In a world where the power of business and commercialism rules, Nigeria’s youth are missing out on much-needed change. The majority of our young people live in poverty and work in jobs that pay badly and hardly earn enough to cover their day-to-day living costs. Nigeria’s youth have not been granted the same opportunities at birth as the others around the world. Yet, things could not be more different because the government has granted scholarships for girls from disadvantaged communities to pursue their education and pursue careers in fields that will bring them financial security in their old age.

It is unfortunate that this small country on the Gulf of Guinea is the one that is caught up in this international embarrassment and shame. Nigeria has one of the most stable democracies in Africa and has a history of peaceful transfer of power. However, political rancor, graft and nepotism are still a part of daily politics. Lack of transparency in public services, corruption, and ineffective leadership are some of the major causes of the country’s dysfunctional government. Today, Nigeria needs leaders who will not only listen to the young but also to everyone else who lives in the country.

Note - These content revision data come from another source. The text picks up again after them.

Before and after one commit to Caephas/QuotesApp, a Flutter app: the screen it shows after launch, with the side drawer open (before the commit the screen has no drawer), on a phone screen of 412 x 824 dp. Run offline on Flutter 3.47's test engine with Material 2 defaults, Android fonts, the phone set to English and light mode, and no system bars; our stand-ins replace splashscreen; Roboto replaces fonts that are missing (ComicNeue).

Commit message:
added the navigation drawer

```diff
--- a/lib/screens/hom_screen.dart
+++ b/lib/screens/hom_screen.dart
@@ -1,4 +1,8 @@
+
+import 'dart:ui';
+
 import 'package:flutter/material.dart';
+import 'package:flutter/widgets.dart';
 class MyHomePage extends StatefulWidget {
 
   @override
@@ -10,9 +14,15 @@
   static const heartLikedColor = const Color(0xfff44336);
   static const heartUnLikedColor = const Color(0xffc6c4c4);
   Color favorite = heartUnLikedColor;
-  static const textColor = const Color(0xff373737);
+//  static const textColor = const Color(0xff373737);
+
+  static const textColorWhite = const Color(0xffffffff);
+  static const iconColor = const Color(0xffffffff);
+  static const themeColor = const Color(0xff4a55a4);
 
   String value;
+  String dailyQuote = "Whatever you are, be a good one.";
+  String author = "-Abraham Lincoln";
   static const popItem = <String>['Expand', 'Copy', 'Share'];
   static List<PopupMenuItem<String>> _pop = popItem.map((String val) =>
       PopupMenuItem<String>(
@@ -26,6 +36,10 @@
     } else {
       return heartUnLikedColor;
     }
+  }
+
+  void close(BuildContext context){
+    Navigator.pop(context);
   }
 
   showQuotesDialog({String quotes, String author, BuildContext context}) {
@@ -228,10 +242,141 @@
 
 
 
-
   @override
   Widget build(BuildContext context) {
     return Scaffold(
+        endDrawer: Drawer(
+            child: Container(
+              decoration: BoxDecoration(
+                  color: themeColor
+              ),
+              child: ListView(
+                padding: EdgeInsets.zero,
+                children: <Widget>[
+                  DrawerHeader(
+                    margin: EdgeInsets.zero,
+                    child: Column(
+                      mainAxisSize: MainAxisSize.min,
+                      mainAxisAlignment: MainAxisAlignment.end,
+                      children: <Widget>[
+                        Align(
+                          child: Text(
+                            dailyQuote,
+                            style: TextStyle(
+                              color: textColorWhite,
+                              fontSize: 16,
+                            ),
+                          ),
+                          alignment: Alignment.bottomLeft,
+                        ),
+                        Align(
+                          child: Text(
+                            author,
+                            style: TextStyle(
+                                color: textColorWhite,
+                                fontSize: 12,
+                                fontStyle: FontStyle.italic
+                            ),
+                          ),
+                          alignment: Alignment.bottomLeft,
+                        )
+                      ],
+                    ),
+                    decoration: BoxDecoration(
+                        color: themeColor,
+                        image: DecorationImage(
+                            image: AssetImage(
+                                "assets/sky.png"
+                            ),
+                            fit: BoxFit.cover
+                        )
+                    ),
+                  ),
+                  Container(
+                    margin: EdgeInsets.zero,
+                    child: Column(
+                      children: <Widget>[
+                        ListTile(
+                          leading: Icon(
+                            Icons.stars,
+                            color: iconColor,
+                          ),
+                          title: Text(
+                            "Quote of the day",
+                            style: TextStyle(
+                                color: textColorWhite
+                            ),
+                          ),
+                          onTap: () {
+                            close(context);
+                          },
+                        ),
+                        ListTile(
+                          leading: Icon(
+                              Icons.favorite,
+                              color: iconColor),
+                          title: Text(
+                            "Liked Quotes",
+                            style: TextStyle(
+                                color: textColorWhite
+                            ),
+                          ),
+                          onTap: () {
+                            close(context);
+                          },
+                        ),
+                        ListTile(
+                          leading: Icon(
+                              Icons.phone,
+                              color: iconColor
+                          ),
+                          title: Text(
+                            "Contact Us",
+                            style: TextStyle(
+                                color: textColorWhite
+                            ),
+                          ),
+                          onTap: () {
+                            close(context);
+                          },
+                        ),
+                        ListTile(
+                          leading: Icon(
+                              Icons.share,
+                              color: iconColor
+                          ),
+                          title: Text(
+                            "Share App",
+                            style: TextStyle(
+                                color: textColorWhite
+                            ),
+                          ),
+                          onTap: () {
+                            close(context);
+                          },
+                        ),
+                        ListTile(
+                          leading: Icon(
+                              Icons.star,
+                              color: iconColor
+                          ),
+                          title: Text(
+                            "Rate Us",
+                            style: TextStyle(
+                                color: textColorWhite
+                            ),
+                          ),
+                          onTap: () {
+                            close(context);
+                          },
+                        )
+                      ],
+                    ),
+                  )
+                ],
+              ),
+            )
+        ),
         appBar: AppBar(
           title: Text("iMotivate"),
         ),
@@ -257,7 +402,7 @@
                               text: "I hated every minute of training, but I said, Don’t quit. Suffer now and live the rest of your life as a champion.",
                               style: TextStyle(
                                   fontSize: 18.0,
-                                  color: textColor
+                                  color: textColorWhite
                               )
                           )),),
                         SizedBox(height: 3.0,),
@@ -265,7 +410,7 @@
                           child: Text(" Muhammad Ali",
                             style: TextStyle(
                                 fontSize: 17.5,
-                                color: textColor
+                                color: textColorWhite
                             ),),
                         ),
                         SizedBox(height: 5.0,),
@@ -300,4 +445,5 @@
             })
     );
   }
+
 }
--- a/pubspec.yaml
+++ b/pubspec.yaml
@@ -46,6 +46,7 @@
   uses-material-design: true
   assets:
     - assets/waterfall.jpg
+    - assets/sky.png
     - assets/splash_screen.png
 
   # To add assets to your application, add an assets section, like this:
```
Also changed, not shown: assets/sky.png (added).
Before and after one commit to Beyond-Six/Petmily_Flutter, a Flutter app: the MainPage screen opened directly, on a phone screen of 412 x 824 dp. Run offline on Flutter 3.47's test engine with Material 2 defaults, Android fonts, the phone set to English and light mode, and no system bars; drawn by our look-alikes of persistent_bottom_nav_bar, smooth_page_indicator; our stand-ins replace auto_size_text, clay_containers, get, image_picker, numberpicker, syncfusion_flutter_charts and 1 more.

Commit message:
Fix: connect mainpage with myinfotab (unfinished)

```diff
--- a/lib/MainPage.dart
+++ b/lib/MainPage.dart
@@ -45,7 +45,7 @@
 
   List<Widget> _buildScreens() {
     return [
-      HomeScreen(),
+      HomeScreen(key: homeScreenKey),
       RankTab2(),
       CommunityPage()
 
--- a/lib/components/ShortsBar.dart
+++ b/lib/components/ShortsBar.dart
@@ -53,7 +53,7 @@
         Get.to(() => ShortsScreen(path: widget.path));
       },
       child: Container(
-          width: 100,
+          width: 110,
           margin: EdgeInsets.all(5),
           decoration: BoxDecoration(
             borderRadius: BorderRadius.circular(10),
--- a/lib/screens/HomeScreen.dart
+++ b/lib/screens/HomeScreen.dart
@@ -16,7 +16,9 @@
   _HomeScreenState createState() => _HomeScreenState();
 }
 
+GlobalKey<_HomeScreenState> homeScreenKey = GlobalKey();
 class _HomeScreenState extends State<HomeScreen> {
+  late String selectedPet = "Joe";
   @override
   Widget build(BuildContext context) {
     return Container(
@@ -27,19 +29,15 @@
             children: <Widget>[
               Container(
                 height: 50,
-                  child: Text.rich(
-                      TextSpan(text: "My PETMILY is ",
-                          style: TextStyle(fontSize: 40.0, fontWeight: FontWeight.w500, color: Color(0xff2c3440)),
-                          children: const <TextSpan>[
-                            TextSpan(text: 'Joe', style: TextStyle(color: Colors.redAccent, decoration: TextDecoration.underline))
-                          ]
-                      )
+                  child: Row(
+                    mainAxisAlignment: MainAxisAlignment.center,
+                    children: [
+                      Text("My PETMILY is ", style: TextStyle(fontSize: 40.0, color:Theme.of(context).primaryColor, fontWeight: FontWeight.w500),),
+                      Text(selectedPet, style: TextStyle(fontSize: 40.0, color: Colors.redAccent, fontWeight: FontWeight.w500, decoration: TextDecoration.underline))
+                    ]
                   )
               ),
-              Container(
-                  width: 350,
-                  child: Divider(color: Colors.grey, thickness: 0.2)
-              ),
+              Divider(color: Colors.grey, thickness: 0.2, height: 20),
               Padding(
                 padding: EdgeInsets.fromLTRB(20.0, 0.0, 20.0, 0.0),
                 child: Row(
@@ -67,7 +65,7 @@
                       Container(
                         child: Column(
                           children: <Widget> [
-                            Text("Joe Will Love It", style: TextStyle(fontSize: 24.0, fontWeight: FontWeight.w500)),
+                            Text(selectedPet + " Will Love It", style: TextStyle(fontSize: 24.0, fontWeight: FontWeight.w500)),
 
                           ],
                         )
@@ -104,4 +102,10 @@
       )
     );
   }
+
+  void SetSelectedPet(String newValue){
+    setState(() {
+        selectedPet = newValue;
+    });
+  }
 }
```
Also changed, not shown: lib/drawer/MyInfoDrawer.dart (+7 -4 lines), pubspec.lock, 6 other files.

Nigeria’s politicians need to address the concerns of the young, especially the girls who constitute half the population. They should realize that change is necessary if they want change. Otherwise, more young people will continue to live in poverty and they will be unable to realize their dreams of college degrees, better jobs and a better standard of living. They have suffered gender discrimination since the time of the Apartheid when men used to rule over women. Now, the gap between the haves and the have-nots is slowly closing but things are still not really getting better for the women.

Some Nigerian politicians believe that if the women get educated, they will automatically vote for the government in general. This is yet another misconception. Many female students are discouraged from going to school because they lack money for the transportation and other expenses. If they vote for the politicians, they might not be able to afford the degree they want. What is more, these young women might face the same fate as the young men who were forced out of school after Apartheid.

Nigeria’s youth, women and girls have their own demands. They want to be respected, to have their needs addressed and for them to be equal. They are tired of being treated like second class citizens. Some of them would like to have more say in how the country is run.

Some women want to be granted equal rights. They demand a change in the social structure of the country. If women feel secure enough to walk around, go to school and be respected, then they will not turn back away from the government institutions when they get a chance. The key is for the government to realize that women too have rights. If women are given a voice, it will not be a man’s world any longer. Women will rule.